The "Green" Dilemma: Is it Worth It?

I ran across an article by Diane Mastrull of The Philadelphia Inquirer that does a nice job of capturing the dilemma facing owners and managers of existing office space when it comes to going "green"; namely, does the ROI justify the expense?  A couple of things about the article caught my eye in particular:

  • According to green-building advocates, in the last few years employers have reported a growing number of job applicants asking about workplace-sustainability efforts.  Really? This surprised me given the employment climate over the last couple of years.  Has sustainability become an employment deal-breaker?  If anybody can point me to studies on this issue, I would be much obliged. 
  • One of the owners profiled in the article -- APF Properties -- started out wanting to pursue a silver LEED rating upon purchasing 1601 Market Street (managed by Cushman & Wakefield's Philadelphia office) but quickly had to downgrade to qualifying for LEED certification to start given the fact that $200k in capital improvements would be needed to seek a silver rating.
  • Developer Donald Pulver, of the Oliver Tyrone Pulver Corporation, which has built a mini-empire of office space along the Schuykill River and otherwise has an impressive portfolio, does not see the upside to LEED certification, indicating that "what you get versus what you pay was not worth it to us."

MY TAKE: the song remains the same.  Green building is laudable across the board and can serve as a point of distinction for purposes of marketing and rent.  However, most owners of existing office space will be reluctant participants unless and until the ROI outweighs the cost.  This will be especially true when Class C properties are involved.

 

Local Press Round-Up

 Here are a couple of articles from newspapers serving the South Jersey area that caught my eye over the weekend:

The first is by Diane Mastrull of The Philadelphia Inquirer about an upscale multi-family property in New York using a wastewater-recycling system designed, installed and managed by American Water, which is based in Voorhees, NJ.  The name of the property is the Visionaire, located in Battery Park, which opened in September/2008 with LEED Platinum certification, the highest of the U.S. Green Building Council's sustainability standards.

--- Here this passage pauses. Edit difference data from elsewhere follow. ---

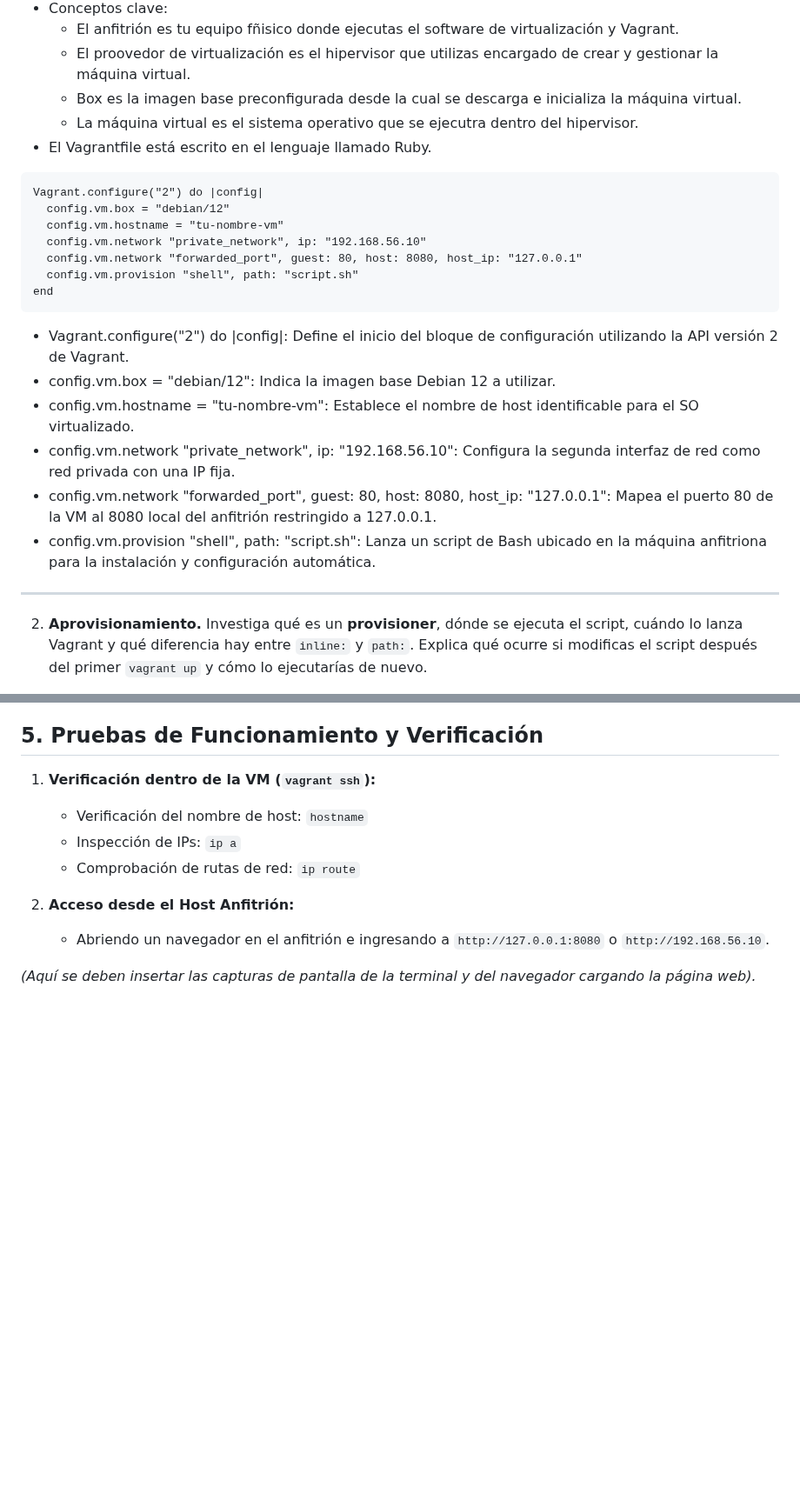
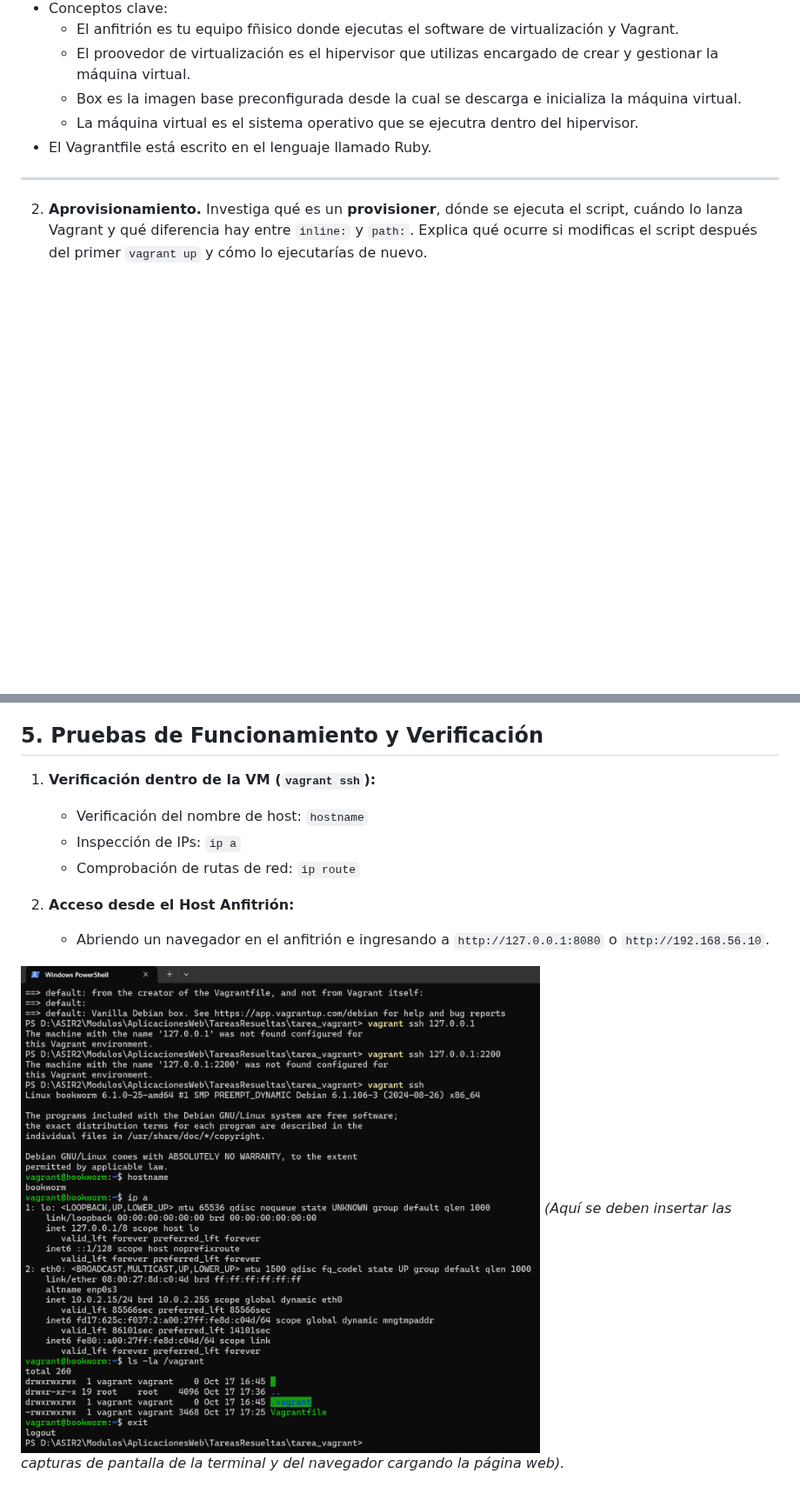
Before and after one commit to rmunnozg15/tareas_implantacion, a Markdown page: tarea_vagrant/README.md, 2 parts joined by grey strips. Shown at 87% size. Drawn GitHub-style; pictures changed too: tarea_vagrant/captura_ssh.png (added); blank space fills up the shorter version.

Commit message:
docs: añadir capturas de evidencia al repositorio

````diff
--- a/tarea_vagrant/README.md
+++ b/tarea_vagrant/README.md
@@ -33,22 +33,6 @@ Vagrant es una herramienta que automatiza la creación y gestión de entornos de
 	- La máquina virtual es el sistema operativo que se ejecutra dentro del hipervisor.
 - El Vagrantfile está escrito en el lenguaje llamado Ruby.
 
-```
-Vagrant.configure("2") do |config|
-  config.vm.box = "debian/12"
-  config.vm.hostname = "tu-nombre-vm"
-  config.vm.network "private_network", ip: "192.168.56.10"
-  config.vm.network "forwarded_port", guest: 80, host: 8080, host_ip: "127.0.0.1"
-  config.vm.provision "shell", path: "script.sh"
-end
-```
-- Vagrant.configure("2") do |config|: Define el inicio del bloque de configuración utilizando la API versión 2 de Vagrant.
-- config.vm.box = "debian/12": Indica la imagen base Debian 12 a utilizar.
-- config.vm.hostname = "tu-nombre-vm": Establece el nombre de host identificable para el SO virtualizado.
-- config.vm.network "private_network", ip: "192.168.56.10": Configura la segunda interfaz de red como red privada con una IP fija.
-- config.vm.network "forwarded_port", guest: 80, host: 8080, host_ip: "127.0.0.1": Mapea el puerto 80 de la VM al 8080 local del anfitrión restringido a 127.0.0.1.
-- config.vm.provision "shell", path: "script.sh": Lanza un script de Bash ubicado en la máquina anfitriona para la instalación y configuración automática.
-
 ---
 
 2. **Aprovisionamiento.** Investiga qué es un **provisioner**, dónde se ejecuta el script, cuándo lo lanza Vagrant y qué diferencia hay entre `inline:` y `path:`. Explica qué ocurre si modificas el script después del primer `vagrant up` y cómo lo ejecutarías de nuevo.
@@ -158,4 +169,5 @@ EOF
 2. **Acceso desde el Host Anfitrión:**
    * Abriendo un navegador en el anfitrión e ingresando a `http://127.0.0.1:8080` o `http://192.168.56.10`.
 
+![Conexión po shh](captura_ssh.png)
 *(Aquí se deben insertar las capturas de pantalla de la terminal y del navegador cargando la página web).*
````
Also changed, not shown: other parts of tarea_vagrant/README.md (+27 -0 lines), 3 other files.
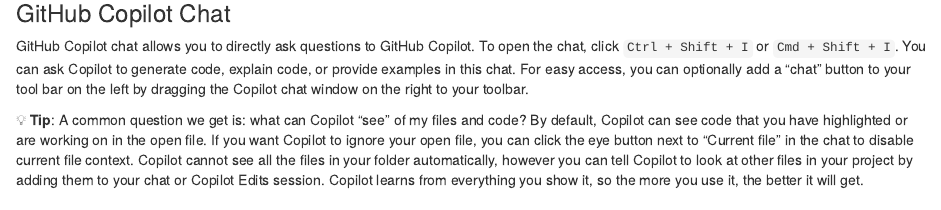
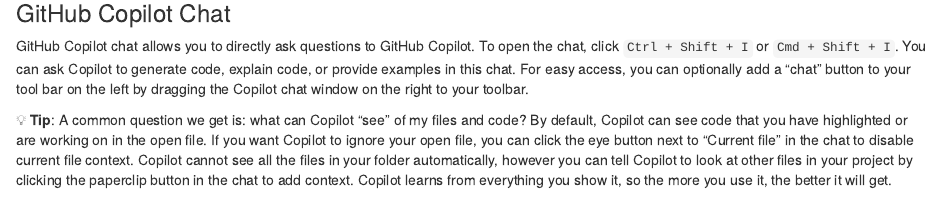
Before and after one commit to dlab-berkeley/Copilot-Fundamentals, an R Markdown document (lessons/workshop.Rmd): the page in a window 1100 px wide, from 3300 px down. Rendered offline with R 4.5, knitr and Pandoc, with nearby package versions.

Commit message:
detail how copilot uses multiple files

```diff
--- a/lessons/workshop.Rmd
+++ b/lessons/workshop.Rmd
@@ -117,7 +117,7 @@
 
 GitHub Copilot chat allows you to directly ask questions to GitHub Copilot. To open the chat, click `Ctrl + Shift + I` or `Cmd + Shift + I`. You can ask Copilot to generate code, explain code, or provide examples in this chat. For easy access, you can optionally add a "chat" button to your tool bar on the left by dragging the Copilot chat window on the right to your toolbar.
 
-💡 **Tip**: A common question we get is: what can Copilot "see" of my files and code? By default, Copilot can see code that you have highlighted or are working on in the open file. If you want Copilot to ignore your open file, you can click the eye button next to "Current file" in the chat to disable current file context. Copilot cannot see all the files in your folder automatically, however you can tell Copilot to look at other files in your project by adding them to your chat or Copilot Edits session. Copilot learns from everything you show it, so the more you use it, the better it will get.
+💡 **Tip**: A common question we get is: what can Copilot "see" of my files and code? By default, Copilot can see code that you have highlighted or are working on in the open file. If you want Copilot to ignore your open file, you can click the eye button next to "Current file" in the chat to disable current file context. Copilot cannot see all the files in your folder automatically, however you can tell Copilot to look at other files in your project by clicking the paperclip button in the chat to add context. Copilot learns from everything you show it, so the more you use it, the better it will get.
 
 ### 🥊 Challenge 1:
 Open the chat, highlight the code in the cell below, and ask Copilot to explain it by typing a question into the chat (e.g.., "Explain this code, please"), no need to copy the code in, highlighting is enough.
```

The information about American Water's efforts to become more efficient and green is interesting, but what caught my eye was the fact that the owner's decision to use the system at a cost of nearly $2 million was an incentive from NYC: a 25% reduction in water rates.  According to Russell Albanese of the Albanese Organization, developer of the Visionaire:

The city's rates have been increasing on average 11 percent a year, so the savings over time should become more significant.

The second article was from Erik Ortiz of The Press of Atlantic City about the generally still-bleak outlook for local malls and retail in Atlantic County, NJ.  What caught my eye was the efforts by the new owners of Heather Croft Square to increase occupancy which apparently will include new frontage.

The moral of the stories for me: sometimes you have to spend money to make money.

Green Building and Surety Bonds

I am a regular reader of the Best Practices Construction Law blog by Matt DeVries. If you work for a small business in the construction industry, I highly recommend that you check it out.  Matt has an excellent sense of the issues -- legal and otherwise -- of interest to professionals in construction. 

Recently, Matt provided an informative "guest post" from Kevin Kaiser of SuretyBonds.com about how green building is becoming increasingly more problematic for the surety industry.  As noted in the post, many surety companies will not bond a contractor where any type of "green" or "energy efficiency" benchmarks must be met under the contract.  The primary reason for the surety industry's reluctance to embrace green building: issues of risk management and liability.

If the contract calls for third-party certification -- e.g., by the U.S. Green Building Council -- who is liable if the building fails to meet the third-party's requirements?  Your initial answer may be the bonded contractor, but what if the contractor does not have control over LEED certification? Interesting stuff. 

The impact on contractors should be obvious: if unable to get bonded or if the bond cost is too high, then a contractor's ability to get the job and profit from it is dramatically diminished. My take: green building is here to stay in both the public and private sectors, the "friction" discussed in the post will be around for a while and it will be left to contractors to press the issues.

The key for contractors will be to have well-crafted construction documents clearly defining the following with respect to "green building" benchmarks: how will compliance be measured; who is responsible for meeting the benchmark; and the extent of liability -- e.g., monetary cap? Rebuild the entire building? -- if the benchmark is not met. This seems to be an area where contract ambiguity is not the contractor's friend.